══ INFORMATION PROVIDED

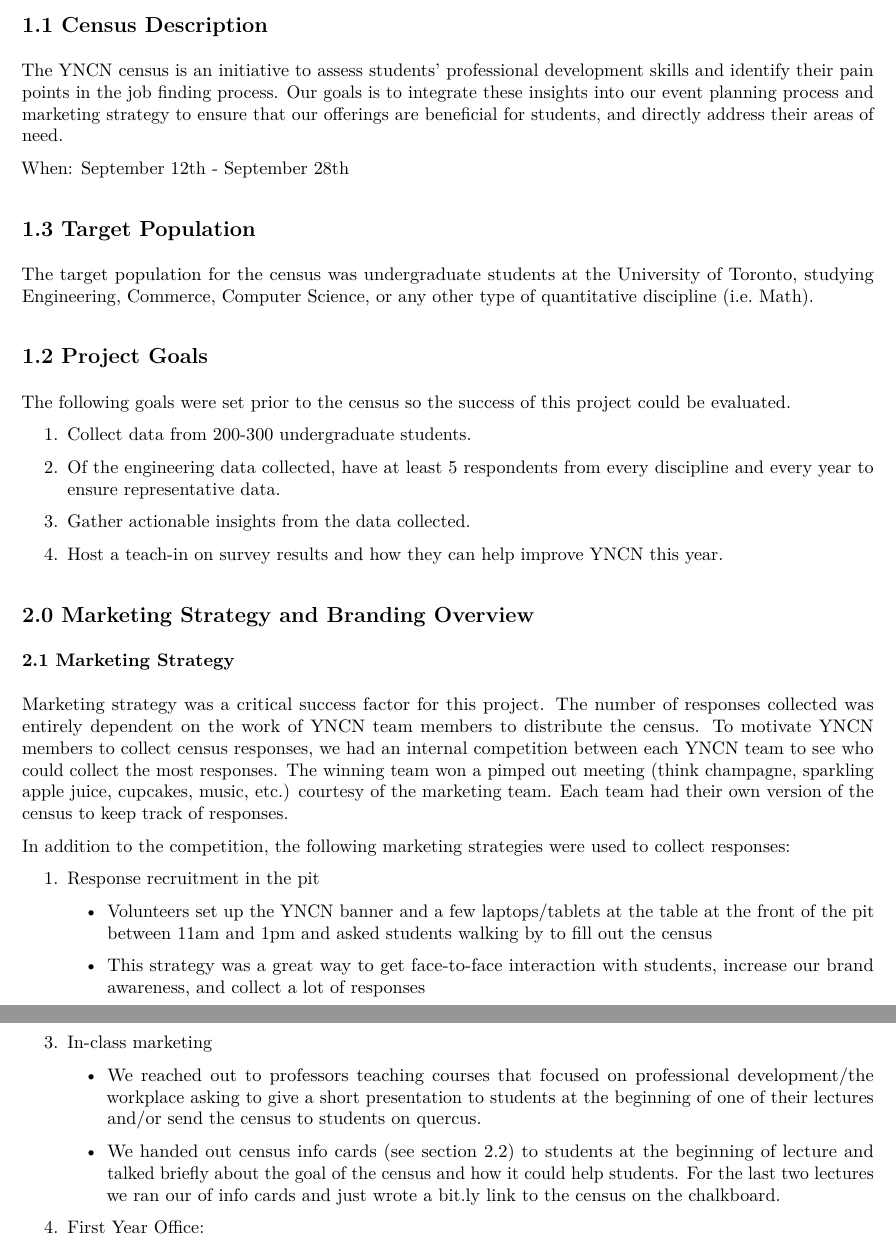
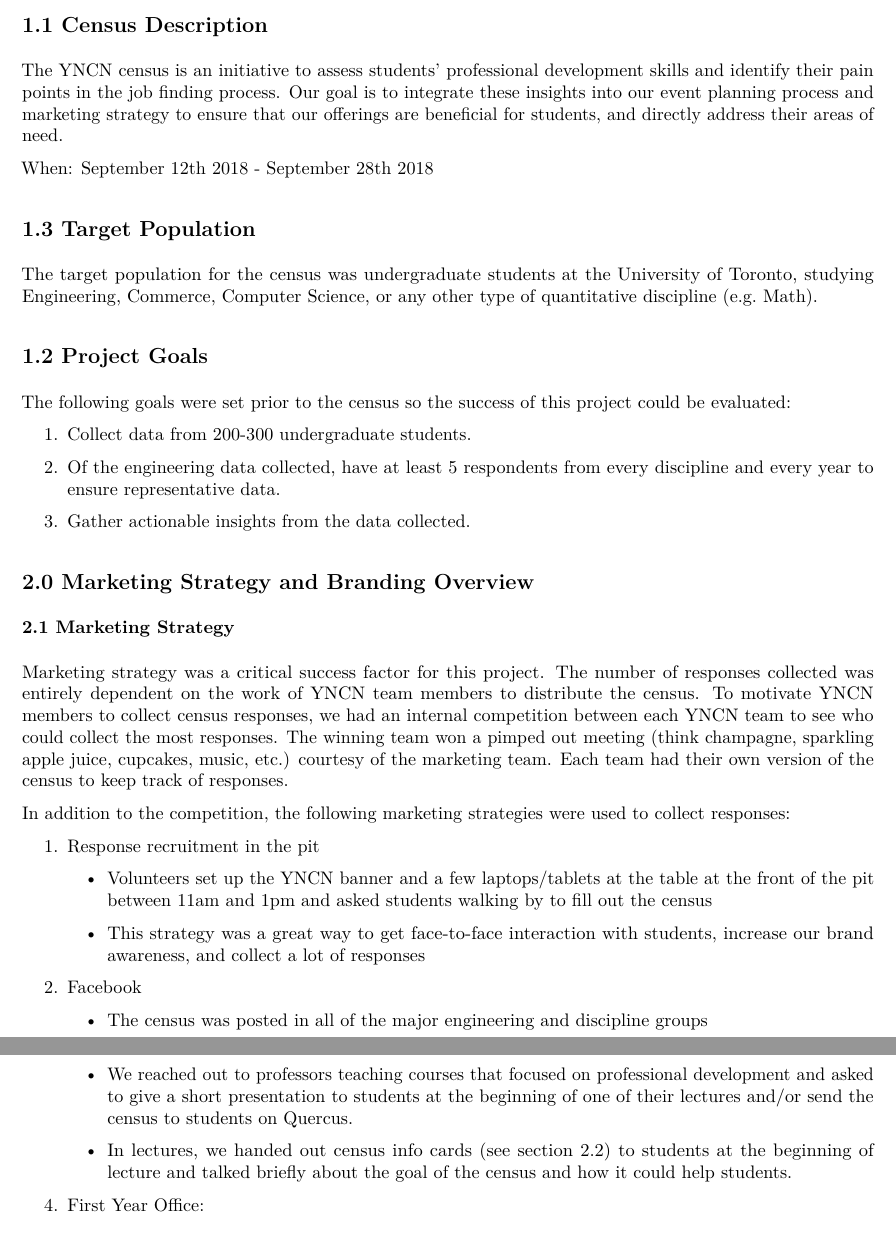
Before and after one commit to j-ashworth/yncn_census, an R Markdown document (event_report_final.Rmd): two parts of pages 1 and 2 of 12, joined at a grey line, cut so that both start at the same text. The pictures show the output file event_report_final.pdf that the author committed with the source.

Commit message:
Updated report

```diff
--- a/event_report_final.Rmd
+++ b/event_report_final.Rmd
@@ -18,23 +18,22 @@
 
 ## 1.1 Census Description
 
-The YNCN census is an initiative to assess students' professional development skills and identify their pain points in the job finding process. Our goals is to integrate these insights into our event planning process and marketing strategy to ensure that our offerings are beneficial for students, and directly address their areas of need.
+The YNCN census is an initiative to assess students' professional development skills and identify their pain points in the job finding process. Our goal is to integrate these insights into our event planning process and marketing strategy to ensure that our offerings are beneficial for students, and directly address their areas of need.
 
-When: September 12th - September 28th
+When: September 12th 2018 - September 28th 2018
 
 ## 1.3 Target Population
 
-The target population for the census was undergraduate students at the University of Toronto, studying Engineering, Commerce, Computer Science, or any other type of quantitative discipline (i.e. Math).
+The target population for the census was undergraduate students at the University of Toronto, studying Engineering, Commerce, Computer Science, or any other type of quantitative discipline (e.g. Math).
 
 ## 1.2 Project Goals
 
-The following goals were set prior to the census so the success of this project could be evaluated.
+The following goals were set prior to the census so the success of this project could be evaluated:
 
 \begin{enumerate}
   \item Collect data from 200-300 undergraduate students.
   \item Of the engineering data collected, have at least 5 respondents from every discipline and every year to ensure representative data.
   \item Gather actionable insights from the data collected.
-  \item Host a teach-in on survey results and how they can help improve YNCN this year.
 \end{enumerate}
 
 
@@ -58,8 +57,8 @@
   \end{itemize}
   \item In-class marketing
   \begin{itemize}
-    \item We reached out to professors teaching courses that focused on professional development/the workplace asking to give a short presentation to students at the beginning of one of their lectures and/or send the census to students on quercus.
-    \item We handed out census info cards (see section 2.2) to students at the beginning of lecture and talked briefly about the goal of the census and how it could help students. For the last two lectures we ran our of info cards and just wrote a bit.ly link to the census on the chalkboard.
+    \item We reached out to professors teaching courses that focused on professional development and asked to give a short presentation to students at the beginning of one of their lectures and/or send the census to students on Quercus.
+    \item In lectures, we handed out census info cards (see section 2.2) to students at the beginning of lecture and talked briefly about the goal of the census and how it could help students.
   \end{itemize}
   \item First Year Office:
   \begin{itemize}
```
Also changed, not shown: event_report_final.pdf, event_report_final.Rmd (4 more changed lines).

════
══ INFORMATION PROVIDED

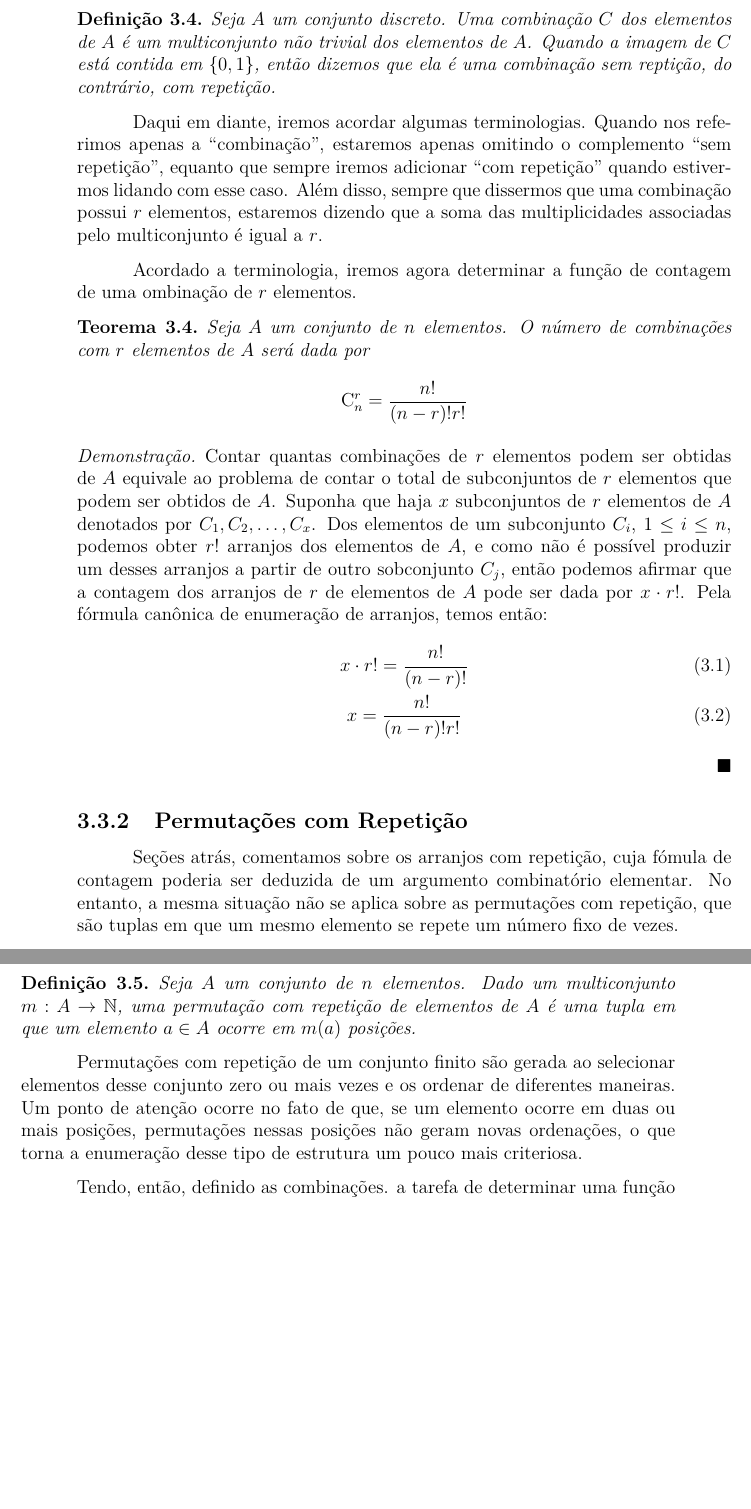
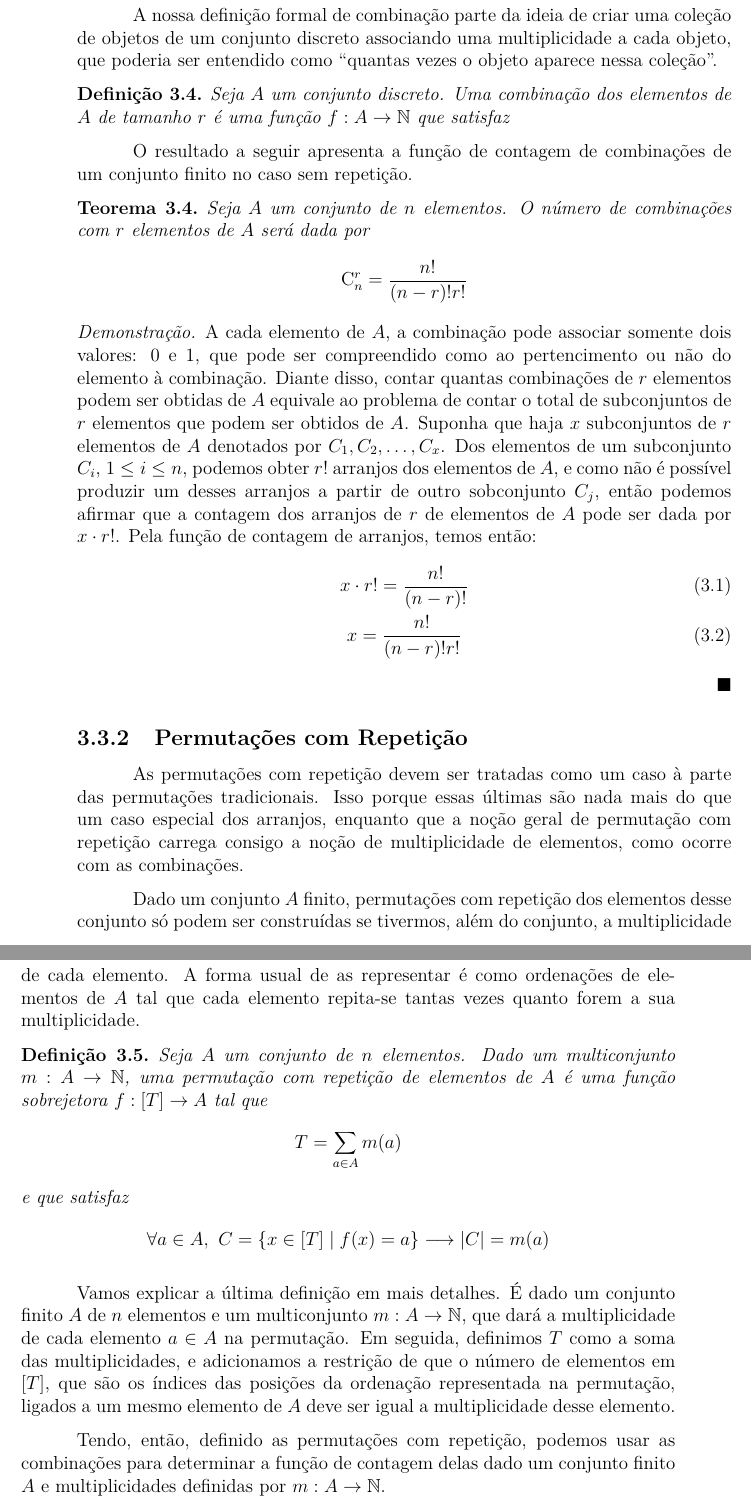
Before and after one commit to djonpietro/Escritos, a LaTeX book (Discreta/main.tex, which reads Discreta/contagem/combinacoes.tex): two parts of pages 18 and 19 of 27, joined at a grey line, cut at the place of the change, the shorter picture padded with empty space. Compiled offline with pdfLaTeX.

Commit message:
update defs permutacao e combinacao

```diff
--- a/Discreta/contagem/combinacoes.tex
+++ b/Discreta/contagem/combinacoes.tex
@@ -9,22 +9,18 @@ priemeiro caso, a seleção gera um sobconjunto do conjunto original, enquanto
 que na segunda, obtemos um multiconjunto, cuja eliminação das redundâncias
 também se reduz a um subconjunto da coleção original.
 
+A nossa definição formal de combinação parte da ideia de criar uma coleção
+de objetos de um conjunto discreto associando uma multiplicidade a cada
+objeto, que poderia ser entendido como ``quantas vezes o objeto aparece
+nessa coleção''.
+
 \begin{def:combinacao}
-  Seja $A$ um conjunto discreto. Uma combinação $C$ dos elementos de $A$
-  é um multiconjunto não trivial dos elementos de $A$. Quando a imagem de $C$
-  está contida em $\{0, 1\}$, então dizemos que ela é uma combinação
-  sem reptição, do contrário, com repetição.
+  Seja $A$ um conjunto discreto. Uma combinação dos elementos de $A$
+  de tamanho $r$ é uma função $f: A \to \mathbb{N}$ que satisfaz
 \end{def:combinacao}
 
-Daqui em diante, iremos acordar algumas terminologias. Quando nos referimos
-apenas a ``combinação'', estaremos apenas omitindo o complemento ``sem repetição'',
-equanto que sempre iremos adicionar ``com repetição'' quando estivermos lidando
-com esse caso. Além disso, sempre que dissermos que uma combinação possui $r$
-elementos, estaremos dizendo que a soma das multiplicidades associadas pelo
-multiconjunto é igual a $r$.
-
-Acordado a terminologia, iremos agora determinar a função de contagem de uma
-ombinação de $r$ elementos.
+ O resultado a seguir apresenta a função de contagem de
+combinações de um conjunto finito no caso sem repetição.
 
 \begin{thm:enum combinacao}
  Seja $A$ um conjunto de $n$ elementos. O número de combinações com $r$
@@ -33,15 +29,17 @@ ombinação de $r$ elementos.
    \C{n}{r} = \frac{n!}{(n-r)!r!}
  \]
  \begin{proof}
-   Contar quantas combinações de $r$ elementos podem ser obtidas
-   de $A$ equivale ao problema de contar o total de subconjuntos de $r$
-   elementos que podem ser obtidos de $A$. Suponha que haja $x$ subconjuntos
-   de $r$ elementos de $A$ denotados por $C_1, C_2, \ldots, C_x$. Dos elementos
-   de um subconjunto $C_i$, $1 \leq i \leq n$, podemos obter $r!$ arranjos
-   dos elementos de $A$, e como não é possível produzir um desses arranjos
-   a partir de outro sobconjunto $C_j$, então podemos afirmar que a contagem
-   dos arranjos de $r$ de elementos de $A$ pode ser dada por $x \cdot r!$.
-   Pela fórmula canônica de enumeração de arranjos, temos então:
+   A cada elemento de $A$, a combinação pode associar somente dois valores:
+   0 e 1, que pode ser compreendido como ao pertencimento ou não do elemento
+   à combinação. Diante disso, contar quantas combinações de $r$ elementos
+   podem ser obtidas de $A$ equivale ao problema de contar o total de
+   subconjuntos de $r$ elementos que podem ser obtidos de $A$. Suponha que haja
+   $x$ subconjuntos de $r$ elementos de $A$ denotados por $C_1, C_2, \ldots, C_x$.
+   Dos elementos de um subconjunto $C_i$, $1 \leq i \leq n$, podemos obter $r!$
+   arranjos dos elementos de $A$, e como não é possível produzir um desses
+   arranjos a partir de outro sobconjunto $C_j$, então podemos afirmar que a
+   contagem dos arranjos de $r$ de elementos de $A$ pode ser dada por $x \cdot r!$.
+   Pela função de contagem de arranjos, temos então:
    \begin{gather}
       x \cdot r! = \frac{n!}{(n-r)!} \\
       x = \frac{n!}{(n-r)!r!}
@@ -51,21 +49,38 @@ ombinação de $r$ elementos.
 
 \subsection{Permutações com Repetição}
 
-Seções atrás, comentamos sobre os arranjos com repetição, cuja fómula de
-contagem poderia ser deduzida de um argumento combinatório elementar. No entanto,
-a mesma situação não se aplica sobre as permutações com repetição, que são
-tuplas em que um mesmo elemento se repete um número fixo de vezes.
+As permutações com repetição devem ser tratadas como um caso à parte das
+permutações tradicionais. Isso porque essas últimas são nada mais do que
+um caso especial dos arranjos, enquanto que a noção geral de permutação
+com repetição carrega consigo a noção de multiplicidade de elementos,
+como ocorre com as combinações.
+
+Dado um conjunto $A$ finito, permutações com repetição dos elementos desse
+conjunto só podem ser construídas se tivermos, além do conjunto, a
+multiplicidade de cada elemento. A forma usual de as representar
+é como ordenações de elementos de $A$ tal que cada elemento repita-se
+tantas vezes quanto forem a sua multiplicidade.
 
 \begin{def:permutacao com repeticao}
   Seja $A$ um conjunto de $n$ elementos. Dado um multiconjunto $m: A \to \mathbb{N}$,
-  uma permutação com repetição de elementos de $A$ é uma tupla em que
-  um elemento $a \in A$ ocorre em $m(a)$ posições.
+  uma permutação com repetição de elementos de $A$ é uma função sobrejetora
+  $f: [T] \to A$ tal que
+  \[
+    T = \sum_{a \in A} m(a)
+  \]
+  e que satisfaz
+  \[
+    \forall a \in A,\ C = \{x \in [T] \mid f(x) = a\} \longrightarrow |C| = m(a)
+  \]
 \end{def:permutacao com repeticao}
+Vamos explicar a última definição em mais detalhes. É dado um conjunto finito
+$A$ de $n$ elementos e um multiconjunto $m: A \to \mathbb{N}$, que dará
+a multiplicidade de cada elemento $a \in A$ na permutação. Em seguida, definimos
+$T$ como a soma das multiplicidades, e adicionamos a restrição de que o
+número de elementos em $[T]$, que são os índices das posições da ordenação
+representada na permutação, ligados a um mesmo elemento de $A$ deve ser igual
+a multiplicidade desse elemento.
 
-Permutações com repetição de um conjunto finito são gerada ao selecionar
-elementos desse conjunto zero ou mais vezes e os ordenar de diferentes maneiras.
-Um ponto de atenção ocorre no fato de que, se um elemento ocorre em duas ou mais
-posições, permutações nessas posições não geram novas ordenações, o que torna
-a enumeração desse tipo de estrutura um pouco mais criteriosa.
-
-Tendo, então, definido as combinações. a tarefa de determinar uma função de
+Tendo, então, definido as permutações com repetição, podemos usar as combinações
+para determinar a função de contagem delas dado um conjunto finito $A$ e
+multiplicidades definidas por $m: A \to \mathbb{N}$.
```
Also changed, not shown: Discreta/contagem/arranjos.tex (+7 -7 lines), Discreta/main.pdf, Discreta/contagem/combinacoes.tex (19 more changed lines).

════

## WORK TO COMPLETE
A copy of each line in the data above that holds the string "discreto" is needed.

## ANSWER TO THE PROBLEM
+de objetos de um conjunto discreto associando uma multiplicidade a cada
-  Seja $A$ um conjunto discreto. Uma combinação $C$ dos elementos de $A$
+  Seja $A$ um conjunto discreto. Uma combinação dos elementos de $A$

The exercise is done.